====== Input material ======

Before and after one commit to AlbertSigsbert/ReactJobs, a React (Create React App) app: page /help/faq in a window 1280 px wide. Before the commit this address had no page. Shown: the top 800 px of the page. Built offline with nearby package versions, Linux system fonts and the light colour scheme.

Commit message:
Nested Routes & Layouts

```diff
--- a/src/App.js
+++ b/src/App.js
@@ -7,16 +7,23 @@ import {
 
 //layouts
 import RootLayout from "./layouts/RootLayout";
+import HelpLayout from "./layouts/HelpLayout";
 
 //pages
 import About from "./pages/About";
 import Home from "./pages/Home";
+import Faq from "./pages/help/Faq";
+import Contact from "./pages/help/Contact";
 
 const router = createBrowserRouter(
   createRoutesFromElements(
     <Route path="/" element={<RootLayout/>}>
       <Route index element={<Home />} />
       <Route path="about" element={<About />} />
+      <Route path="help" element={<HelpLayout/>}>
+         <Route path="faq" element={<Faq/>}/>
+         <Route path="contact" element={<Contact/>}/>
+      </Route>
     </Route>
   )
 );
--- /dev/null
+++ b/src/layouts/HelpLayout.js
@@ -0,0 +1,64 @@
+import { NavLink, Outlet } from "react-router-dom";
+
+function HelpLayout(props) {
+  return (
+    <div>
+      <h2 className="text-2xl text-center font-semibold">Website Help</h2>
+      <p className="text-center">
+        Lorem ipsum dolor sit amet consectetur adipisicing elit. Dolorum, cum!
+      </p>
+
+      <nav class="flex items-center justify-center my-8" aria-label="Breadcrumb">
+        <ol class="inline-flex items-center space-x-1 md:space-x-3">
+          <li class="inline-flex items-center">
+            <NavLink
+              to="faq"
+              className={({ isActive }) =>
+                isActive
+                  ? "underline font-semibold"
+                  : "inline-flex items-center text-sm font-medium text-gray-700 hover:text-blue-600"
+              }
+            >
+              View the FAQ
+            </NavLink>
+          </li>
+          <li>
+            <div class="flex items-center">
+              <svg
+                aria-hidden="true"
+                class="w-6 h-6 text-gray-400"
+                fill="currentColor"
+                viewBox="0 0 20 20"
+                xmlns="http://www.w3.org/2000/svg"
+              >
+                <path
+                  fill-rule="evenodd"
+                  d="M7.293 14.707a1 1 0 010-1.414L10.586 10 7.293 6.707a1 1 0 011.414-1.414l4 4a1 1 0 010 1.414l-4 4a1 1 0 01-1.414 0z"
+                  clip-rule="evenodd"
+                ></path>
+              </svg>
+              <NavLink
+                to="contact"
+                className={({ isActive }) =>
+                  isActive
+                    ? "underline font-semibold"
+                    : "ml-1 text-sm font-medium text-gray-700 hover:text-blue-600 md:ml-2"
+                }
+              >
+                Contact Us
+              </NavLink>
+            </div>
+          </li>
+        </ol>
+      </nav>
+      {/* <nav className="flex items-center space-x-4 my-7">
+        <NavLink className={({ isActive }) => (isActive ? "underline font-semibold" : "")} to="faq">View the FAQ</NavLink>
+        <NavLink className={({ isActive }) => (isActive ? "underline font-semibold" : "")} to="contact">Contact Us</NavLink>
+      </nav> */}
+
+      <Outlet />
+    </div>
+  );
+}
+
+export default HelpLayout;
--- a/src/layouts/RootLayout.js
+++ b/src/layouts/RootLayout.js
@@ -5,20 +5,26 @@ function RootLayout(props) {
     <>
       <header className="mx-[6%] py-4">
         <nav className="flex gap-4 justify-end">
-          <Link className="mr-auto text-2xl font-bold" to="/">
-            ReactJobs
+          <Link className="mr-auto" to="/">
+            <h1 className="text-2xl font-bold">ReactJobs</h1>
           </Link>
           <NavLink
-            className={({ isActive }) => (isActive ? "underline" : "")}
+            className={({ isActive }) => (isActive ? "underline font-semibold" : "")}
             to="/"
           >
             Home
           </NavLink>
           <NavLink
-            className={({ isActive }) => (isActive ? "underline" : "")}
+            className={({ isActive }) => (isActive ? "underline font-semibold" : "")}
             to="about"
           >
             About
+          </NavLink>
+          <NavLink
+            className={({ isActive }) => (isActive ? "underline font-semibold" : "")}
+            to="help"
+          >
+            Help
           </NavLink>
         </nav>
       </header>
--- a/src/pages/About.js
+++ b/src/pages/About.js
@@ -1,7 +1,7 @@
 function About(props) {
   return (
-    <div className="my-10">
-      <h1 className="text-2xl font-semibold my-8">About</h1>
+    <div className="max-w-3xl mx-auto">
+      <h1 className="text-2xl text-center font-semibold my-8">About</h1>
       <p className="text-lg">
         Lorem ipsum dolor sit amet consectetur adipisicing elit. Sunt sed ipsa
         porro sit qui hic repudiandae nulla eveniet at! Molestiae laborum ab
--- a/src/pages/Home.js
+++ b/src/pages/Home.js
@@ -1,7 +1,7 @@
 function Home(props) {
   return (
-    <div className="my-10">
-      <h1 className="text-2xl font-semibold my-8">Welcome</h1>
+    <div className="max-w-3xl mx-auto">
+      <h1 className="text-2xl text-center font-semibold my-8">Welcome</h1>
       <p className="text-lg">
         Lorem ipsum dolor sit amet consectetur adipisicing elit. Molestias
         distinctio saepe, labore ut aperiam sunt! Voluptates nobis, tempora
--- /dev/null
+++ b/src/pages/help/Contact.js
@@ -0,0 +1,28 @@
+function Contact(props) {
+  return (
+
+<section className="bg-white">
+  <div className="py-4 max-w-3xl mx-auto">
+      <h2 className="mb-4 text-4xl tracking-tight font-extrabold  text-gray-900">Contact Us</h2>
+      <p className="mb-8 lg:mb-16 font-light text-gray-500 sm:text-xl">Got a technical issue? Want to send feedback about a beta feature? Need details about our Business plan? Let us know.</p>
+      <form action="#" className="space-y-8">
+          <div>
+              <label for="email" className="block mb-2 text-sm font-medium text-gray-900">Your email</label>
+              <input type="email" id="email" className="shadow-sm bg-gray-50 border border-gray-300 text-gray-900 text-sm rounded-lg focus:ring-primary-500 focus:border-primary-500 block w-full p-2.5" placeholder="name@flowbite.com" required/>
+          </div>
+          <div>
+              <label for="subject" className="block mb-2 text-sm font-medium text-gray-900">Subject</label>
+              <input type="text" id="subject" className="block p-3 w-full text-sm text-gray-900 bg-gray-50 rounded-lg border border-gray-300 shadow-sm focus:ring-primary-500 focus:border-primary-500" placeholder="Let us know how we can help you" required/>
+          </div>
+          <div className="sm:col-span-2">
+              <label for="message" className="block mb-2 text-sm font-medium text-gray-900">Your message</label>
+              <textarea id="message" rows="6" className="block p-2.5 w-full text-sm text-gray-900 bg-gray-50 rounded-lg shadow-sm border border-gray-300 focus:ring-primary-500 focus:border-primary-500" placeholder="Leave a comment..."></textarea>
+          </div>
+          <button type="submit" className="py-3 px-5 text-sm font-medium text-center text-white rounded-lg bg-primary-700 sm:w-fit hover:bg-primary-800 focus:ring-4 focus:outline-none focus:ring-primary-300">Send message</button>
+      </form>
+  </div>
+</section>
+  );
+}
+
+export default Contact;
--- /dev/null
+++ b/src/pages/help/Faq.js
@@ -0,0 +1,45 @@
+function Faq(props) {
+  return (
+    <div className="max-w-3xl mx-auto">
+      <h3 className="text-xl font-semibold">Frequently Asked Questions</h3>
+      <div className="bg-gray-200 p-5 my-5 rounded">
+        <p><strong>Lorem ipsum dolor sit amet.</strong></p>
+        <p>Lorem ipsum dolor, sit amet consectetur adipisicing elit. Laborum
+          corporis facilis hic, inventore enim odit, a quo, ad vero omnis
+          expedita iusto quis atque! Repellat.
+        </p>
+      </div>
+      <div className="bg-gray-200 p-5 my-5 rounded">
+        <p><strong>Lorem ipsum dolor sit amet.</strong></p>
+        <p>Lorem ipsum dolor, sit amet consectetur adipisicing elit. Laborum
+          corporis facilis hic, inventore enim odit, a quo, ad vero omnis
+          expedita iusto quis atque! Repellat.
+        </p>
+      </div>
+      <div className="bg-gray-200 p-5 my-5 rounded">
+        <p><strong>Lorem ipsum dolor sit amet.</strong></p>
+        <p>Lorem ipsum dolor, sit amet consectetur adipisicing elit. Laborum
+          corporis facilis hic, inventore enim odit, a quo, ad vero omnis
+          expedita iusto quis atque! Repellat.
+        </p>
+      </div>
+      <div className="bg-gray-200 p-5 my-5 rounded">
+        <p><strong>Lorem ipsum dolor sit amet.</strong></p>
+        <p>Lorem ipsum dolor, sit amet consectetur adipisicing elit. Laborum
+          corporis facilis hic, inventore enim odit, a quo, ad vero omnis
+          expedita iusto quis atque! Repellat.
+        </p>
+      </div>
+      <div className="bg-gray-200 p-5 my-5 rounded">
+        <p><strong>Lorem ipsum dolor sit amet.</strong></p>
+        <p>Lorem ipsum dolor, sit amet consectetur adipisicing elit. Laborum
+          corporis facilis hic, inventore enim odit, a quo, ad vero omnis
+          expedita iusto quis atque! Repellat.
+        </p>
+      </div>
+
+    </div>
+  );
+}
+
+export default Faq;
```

======

*Required work*: Could you say how many lines in the data above contain "path"? Reply with the number alone.

*Solution*: 7